YOUR OBJECTIVE
Whenever a line in the entries below includes the string "hrbeu", count that line. Report the total alone.
▶
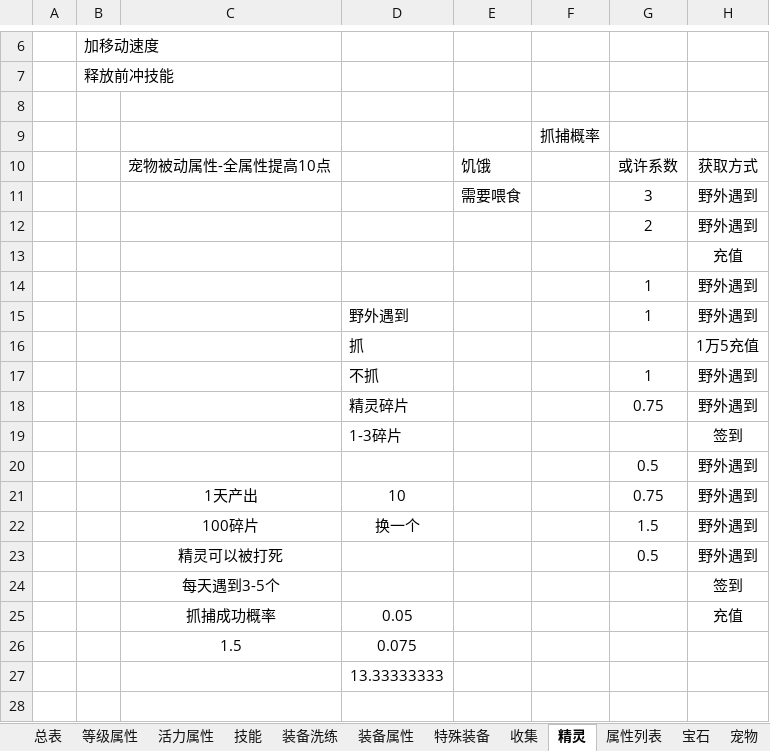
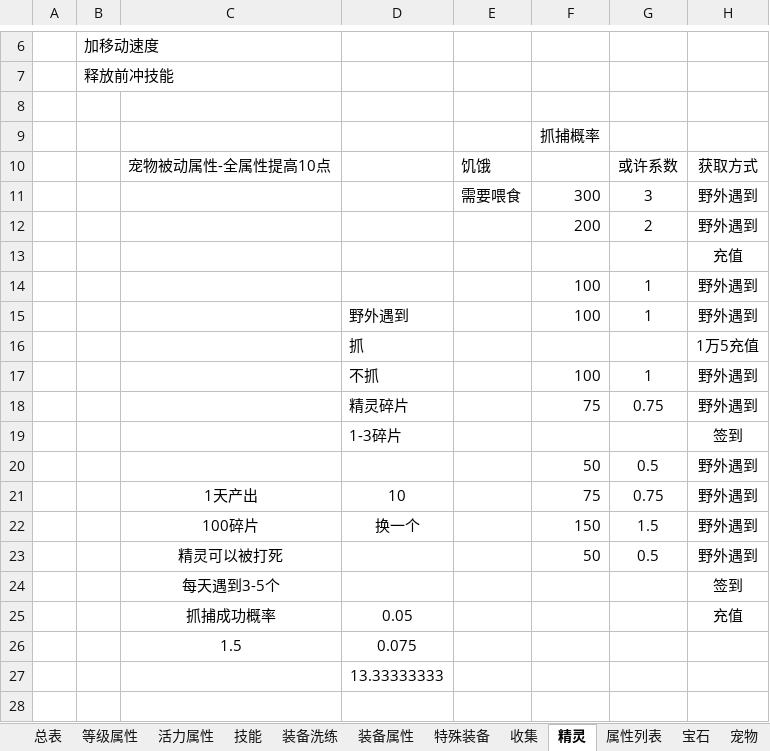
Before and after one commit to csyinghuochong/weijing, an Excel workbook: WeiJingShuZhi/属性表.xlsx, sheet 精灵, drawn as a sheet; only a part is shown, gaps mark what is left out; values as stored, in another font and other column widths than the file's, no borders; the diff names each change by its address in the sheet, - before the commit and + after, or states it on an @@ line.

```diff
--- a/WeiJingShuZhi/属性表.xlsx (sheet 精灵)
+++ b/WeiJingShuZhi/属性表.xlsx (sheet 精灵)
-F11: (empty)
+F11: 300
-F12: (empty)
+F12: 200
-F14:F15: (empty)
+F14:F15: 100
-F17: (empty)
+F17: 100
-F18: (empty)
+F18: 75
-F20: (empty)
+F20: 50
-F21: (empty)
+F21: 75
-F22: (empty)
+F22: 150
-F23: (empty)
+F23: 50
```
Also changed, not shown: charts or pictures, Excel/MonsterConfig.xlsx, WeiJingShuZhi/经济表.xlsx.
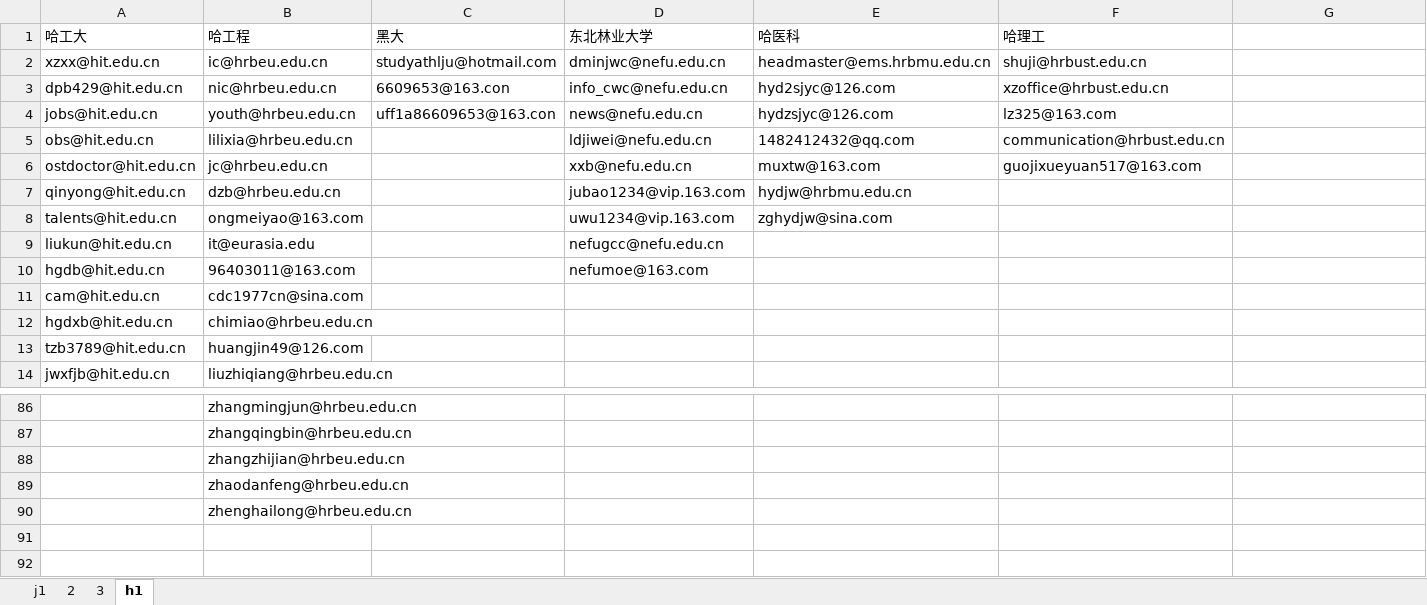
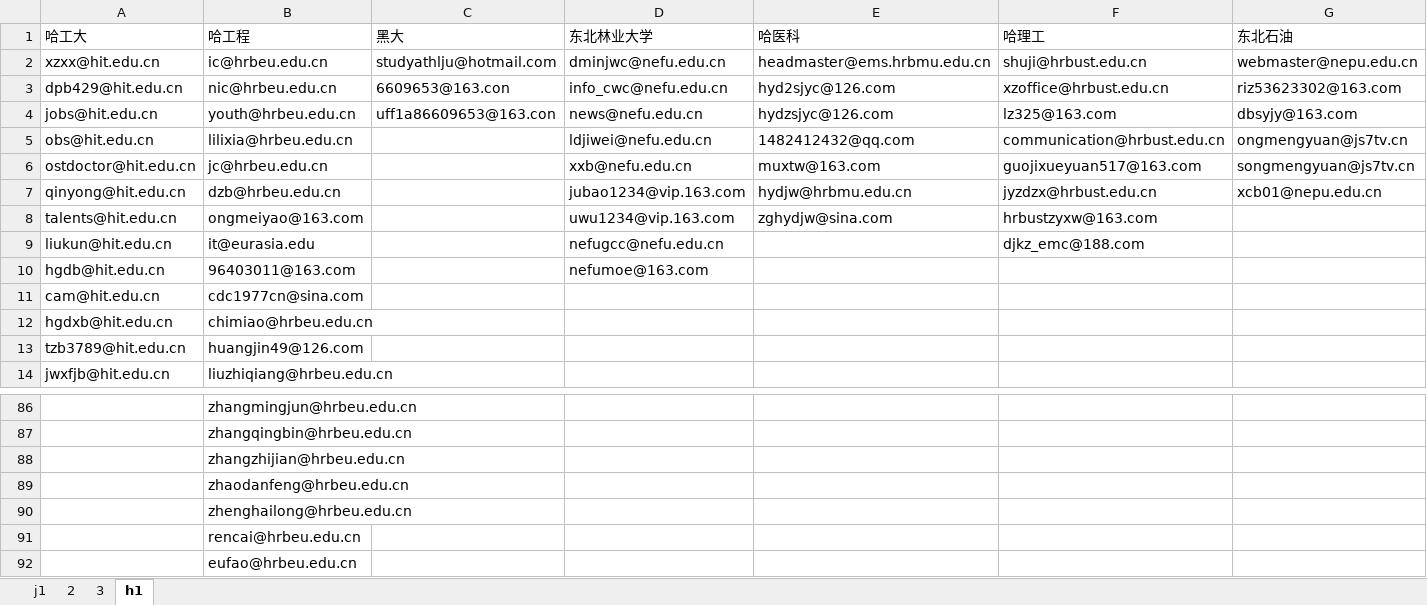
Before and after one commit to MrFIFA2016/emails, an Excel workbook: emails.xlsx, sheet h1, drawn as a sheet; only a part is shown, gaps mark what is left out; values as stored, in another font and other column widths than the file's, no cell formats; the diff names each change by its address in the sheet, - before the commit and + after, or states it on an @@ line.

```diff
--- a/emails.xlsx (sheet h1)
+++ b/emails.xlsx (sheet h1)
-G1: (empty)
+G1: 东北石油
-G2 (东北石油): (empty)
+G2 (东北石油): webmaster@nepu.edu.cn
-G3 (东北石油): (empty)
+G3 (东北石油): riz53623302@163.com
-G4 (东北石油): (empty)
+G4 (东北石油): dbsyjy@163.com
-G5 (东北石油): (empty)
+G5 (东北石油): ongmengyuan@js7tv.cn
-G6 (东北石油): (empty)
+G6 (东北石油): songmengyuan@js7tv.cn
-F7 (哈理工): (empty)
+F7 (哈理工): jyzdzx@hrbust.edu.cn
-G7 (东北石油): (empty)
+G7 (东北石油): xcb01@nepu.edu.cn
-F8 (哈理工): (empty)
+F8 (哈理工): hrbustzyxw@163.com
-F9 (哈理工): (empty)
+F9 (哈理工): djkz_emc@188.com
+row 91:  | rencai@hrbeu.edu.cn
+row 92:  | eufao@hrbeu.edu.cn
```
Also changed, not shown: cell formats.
◀
▶
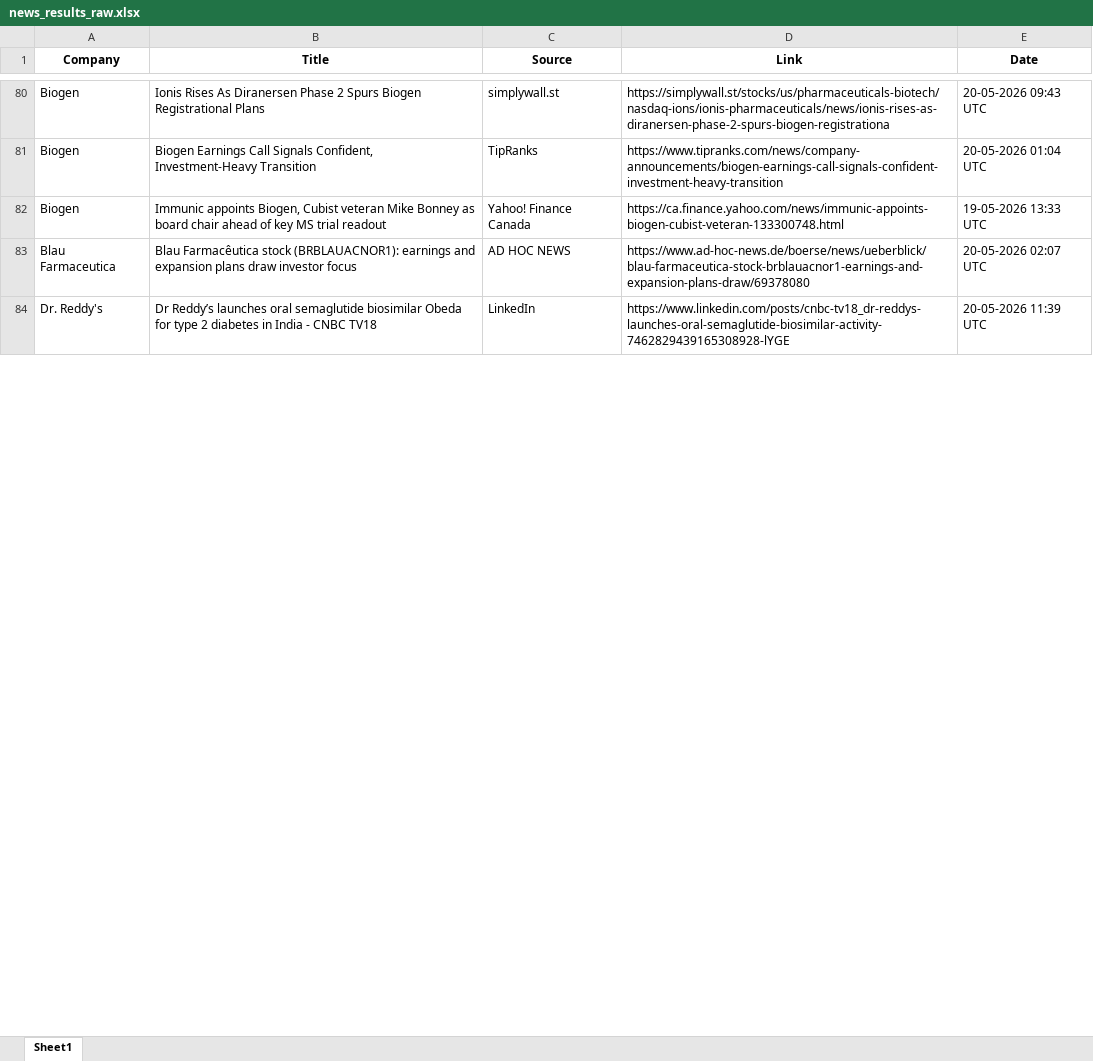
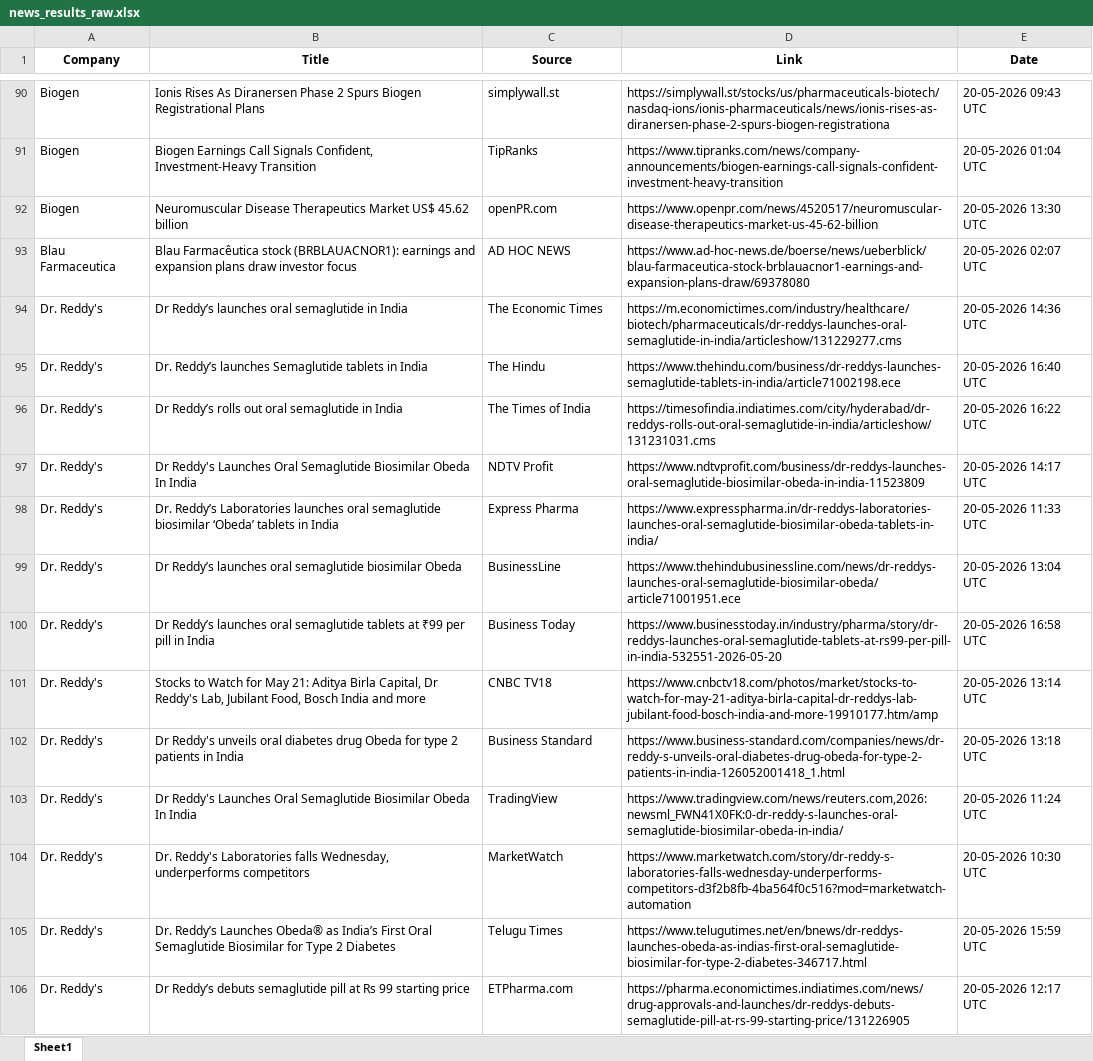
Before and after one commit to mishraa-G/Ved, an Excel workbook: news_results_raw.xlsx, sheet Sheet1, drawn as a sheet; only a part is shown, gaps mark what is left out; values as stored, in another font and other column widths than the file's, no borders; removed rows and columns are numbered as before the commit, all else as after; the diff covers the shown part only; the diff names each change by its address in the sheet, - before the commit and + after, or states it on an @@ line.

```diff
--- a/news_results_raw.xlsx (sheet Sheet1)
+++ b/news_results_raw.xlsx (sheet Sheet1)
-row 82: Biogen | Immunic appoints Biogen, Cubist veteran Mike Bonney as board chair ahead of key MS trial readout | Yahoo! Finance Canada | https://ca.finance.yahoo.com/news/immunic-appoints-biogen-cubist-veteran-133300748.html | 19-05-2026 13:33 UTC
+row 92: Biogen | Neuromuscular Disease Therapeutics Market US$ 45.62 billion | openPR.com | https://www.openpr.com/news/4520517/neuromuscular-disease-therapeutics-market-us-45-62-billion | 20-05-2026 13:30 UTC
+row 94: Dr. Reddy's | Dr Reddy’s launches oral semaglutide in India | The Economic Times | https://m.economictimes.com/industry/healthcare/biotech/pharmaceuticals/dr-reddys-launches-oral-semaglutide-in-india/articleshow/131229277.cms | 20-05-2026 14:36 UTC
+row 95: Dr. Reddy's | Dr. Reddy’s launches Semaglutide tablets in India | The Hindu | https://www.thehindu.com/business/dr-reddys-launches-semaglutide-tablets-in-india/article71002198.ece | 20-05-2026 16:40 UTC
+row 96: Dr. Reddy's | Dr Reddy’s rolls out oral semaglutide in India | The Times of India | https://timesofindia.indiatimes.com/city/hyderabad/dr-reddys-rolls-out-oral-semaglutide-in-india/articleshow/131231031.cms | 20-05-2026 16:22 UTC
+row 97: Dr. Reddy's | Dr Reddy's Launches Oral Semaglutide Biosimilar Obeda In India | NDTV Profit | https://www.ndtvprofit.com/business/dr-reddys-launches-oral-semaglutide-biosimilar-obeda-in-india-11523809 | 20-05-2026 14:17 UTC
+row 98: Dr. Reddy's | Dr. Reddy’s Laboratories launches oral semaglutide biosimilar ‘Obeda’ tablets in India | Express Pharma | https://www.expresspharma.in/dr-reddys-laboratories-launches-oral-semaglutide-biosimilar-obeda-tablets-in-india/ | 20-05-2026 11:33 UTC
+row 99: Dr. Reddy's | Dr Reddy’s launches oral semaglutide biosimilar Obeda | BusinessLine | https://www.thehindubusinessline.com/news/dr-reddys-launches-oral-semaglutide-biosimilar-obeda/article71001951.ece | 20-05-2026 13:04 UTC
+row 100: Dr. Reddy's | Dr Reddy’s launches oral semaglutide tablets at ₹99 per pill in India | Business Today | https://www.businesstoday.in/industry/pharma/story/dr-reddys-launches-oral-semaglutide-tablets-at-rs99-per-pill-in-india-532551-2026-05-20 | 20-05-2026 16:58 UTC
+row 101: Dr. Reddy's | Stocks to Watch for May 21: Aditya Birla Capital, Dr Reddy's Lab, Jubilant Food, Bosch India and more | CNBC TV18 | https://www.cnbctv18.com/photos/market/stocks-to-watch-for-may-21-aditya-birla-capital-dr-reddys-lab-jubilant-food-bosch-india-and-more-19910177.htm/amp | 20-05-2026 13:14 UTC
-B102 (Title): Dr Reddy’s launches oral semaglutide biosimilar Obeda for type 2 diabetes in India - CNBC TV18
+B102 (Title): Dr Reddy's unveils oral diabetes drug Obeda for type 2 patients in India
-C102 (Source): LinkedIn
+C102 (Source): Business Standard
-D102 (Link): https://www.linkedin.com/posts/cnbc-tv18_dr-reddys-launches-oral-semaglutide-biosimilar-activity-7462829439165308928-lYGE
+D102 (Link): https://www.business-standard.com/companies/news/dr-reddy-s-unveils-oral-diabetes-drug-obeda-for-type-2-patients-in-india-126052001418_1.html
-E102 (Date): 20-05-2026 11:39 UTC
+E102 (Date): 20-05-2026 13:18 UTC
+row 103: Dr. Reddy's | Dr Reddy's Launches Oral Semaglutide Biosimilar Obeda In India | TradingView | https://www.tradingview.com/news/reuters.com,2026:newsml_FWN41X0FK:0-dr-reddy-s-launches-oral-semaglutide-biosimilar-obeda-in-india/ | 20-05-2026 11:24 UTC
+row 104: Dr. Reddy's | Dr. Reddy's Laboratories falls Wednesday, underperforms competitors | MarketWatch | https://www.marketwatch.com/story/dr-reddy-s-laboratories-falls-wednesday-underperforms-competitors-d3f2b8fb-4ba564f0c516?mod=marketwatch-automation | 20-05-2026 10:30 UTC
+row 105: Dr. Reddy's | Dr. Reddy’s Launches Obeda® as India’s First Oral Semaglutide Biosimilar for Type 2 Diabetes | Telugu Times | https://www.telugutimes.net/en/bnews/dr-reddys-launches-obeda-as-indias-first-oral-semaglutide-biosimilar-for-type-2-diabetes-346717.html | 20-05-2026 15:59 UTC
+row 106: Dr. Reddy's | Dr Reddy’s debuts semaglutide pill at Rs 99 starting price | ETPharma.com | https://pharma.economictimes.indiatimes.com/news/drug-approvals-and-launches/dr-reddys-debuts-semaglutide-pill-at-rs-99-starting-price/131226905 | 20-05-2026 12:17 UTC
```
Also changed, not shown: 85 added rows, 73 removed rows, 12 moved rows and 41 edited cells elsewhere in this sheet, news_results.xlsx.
◀
▶
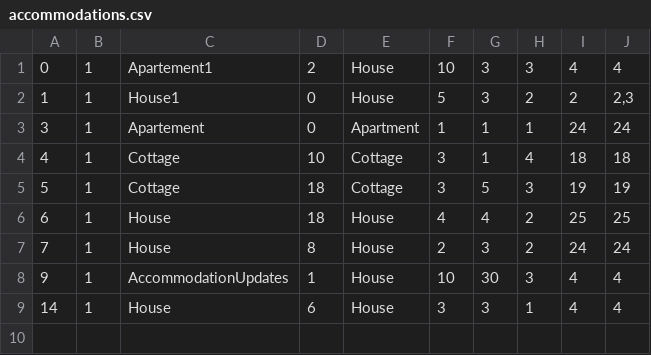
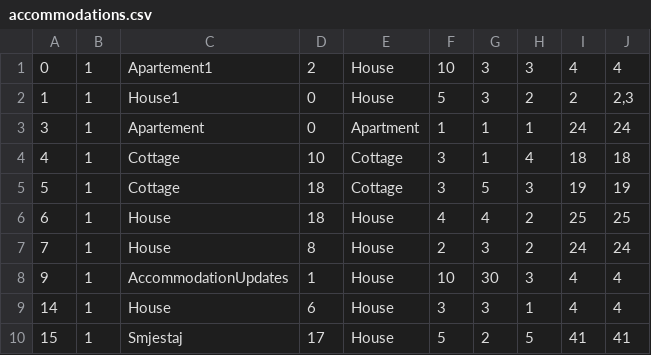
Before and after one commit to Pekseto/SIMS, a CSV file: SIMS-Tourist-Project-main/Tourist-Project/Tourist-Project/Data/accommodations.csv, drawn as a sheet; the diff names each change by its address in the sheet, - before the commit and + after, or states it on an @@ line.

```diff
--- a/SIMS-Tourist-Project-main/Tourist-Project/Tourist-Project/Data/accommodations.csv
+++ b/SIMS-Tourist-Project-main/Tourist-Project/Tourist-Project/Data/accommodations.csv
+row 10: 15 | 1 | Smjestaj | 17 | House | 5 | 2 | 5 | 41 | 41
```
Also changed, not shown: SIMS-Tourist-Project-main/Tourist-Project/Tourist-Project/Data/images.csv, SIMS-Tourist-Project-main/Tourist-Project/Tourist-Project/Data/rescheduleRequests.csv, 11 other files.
◀
RESULT OF THIS TASK
2